Clonal selectionClonal selection is the process of producing clones of specific lymphocytes (B cells and T cells).The results of this are more selective cells that are greater in number and have higher affinity toa specific pathogen. As a consequence, immunological memory is produced.Autoimmune vs immunodeficiencyAn autoimmune disease is a disease that results from the loss of MHC proteins of your self cells.WBCs will attack your cells once they lose their ID. Immunodeficiency is the result ofdeactivation of a B cell or T cell or both. An example of this is AIDS, HIV hinders the action ofhelper T cells to prevent them from activating the humoral or cell mediated response.Passive Immunity vs Active ImmunityPassive immunity results from the transfer of an immune factor (antibody, etc) from one person(mother) to another (child). Its specificity is low.Active immunity is produced when a person acquires immunity directly from a disease, eitherthe person got infected (natural) or was administered with a vaccine (artificial)Blood typeBlood type is determined through the presence (AB) of antigens on RBCs and its absence (O).The other blood type (Rh factor)Rh +- antigen is presentRh - - antigen is absent The problem, a specific immunoglobulin (Ig) can pass through the placenta of a mother toattack the baby as it considers the baby as a pathogen. This antibody will act depending on thepresence and absence of the Rh factor. If a woman with a negative Rh factor marries a man witha negative Rh factor they will not have a problem conceiving because even though the motherhas the antibodies the blood of the baby will not have the antigen (negative). If a woman withpositive Rh factor marries a man with positive Rh factor there will be no problem as they havethe same “ID”. If the woman is positive and the man is negative there will be no problem toobecause even if they have different Rh factors the mother’s immune system will not recognizethe Rh factor of the baby because it does not have an ID on it. The problem lies with a womanwith a negative Rh factor having a child with a man with a positive Rh factor. The first baby willelicit an immune response from the mother’s immune system resulting in an immunologicalmemory.

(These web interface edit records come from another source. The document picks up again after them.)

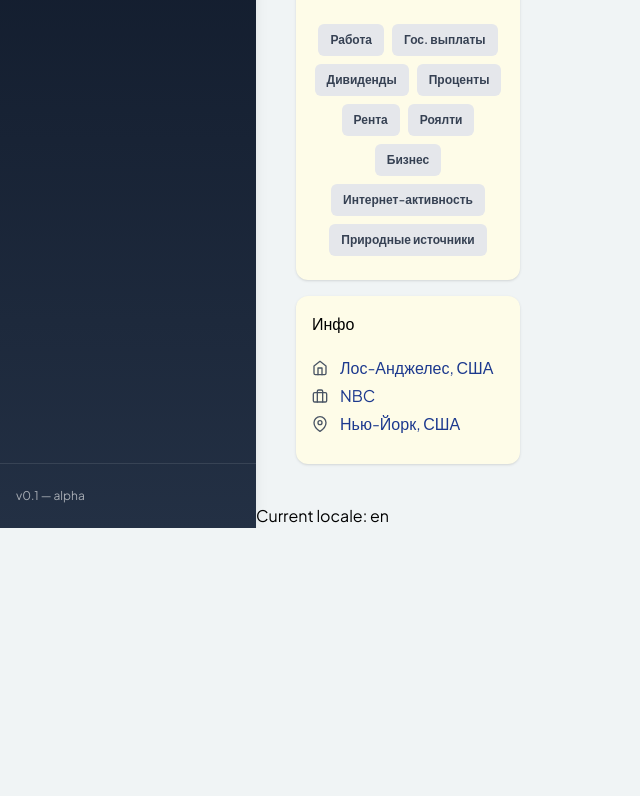
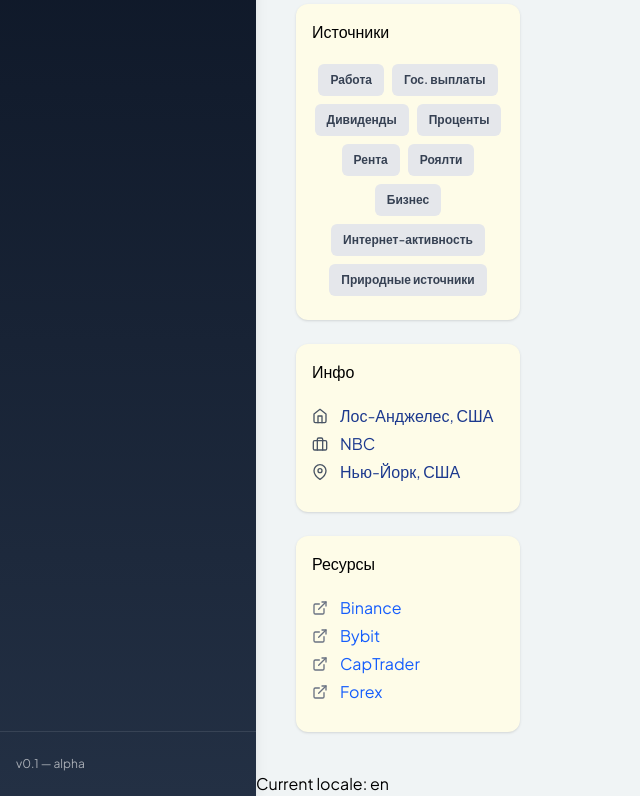
Before and after one commit to Mr-Elilah/CoinQuestApp, a Next.js app: page /profile in a window 1280 px wide. Shown: the part 1064-1860 px from the top of the page, without its empty margins (0-640 px from the left). Before the commit the page ends 1592 px from the top, so only its background shows below. Built offline with nearby package versions, Linux system fonts and the light colour scheme; no server answers.

Commit message:
last-card

```diff
--- a/src/app/(admin)/profile/page.tsx
+++ b/src/app/(admin)/profile/page.tsx
@@ -6,6 +6,7 @@ import IncomeSourcesCard from "@/src/components/IncomeSourcesCard";
 import MainTitle from "@/src/components/MainTitle";
 import ParticipantCard from "@/src/components/ParticipantCard";
 import ProgressCard from "@/src/components/ProgressCard";
+import ResourcesCard from "@/src/components/ResourcesCard";
 
 export default function ProfilePage() {
   const mockUser = {
@@ -40,12 +41,19 @@ export default function ProfilePage() {
     { id: 9, label: "Природные источники", icon: "/icons/source-nature.png" },
   ];
 
+  const mockResources = [
+    { id: 1, label: "Binance", url: "https://www.binance.com" },
+    { id: 2, label: "Bybit", url: "https://www.bybit.com" },
+    { id: 3, label: "CapTrader", url: "https://www.captrader.com" },
+    { id: 4, label: "Forex", url: "https://www.forex.com" },
+  ];
+
   return (
     <main className="p-10">
       <MainTitle id="profileTitle" />
       <div className="grid grid-cols-12 gap-4">
         {/* ЛЕВАЯ КОЛОНКА */}
-        <div className="col-span-3 space-y-4">
+        <div className="col-span-3 space-y-6">
           <ParticipantCard
             name={mockUser.name}
             age={mockUser.age}
@@ -60,6 +68,7 @@ export default function ProfilePage() {
             job={mockUser.job}
             currentLocation={mockUser.currentLocation}
           />
+          <ResourcesCard resources={mockResources} />
         </div>
 
         <div className="col-span-9 space-y-4">{/* ПРАВАЯ КОЛОНКА */}</div>
--- a/src/components/MainTitle.tsx
+++ b/src/components/MainTitle.tsx
@@ -10,7 +10,7 @@ export default function MainTitle({ id, className = "" }: MainTitleProps) {
   const intl = useIntl();
 
   return (
-    <h1 className={`text-xl font-semibold mb-6 ${className}`}>
+    <h1 className={`text-xl font-semibold mb-10 ${className}`}>
       {intl.formatMessage({ id })}
     </h1>
   );
--- /dev/null
+++ b/src/components/ResourcesCard.tsx
@@ -0,0 +1,39 @@
+import React from "react";
+import LeftCardWrapper from "./LeftCardWrapper";
+import { FiExternalLink } from "react-icons/fi";
+
+export interface Resource {
+  id: number;
+  label: string;
+  url?: string;
+}
+
+export interface ResourcesCardProps {
+  resources: Resource[];
+}
+
+export default function ResourcesCard({ resources }: ResourcesCardProps) {
+  return (
+    <LeftCardWrapper title="Ресурсы">
+      <ul className="space-y-1">
+        {resources.map((item) => (
+          <li key={item.id} className="flex items-center gap-3 mb-1">
+            <FiExternalLink className="text-gray-500" />
+            {item.url ? (
+              <a
+                href={item.url}
+                target="_blank"
+                rel="noopener noreferrer"
+                className="text-blue-600 hover:underline"
+              >
+                {item.label}
+              </a>
+            ) : (
+              <span>{item.label}</span>
+            )}
+          </li>
+        ))}
+      </ul>
+    </LeftCardWrapper>
+  );
+}
```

The possible second baby might die because the memory B cells against the pathogen(baby) will be activated resulting in the lysis of the baby’s blood (Erythroblastosisfetalis). Thiscan be prevented if the antibody is rendered inactive.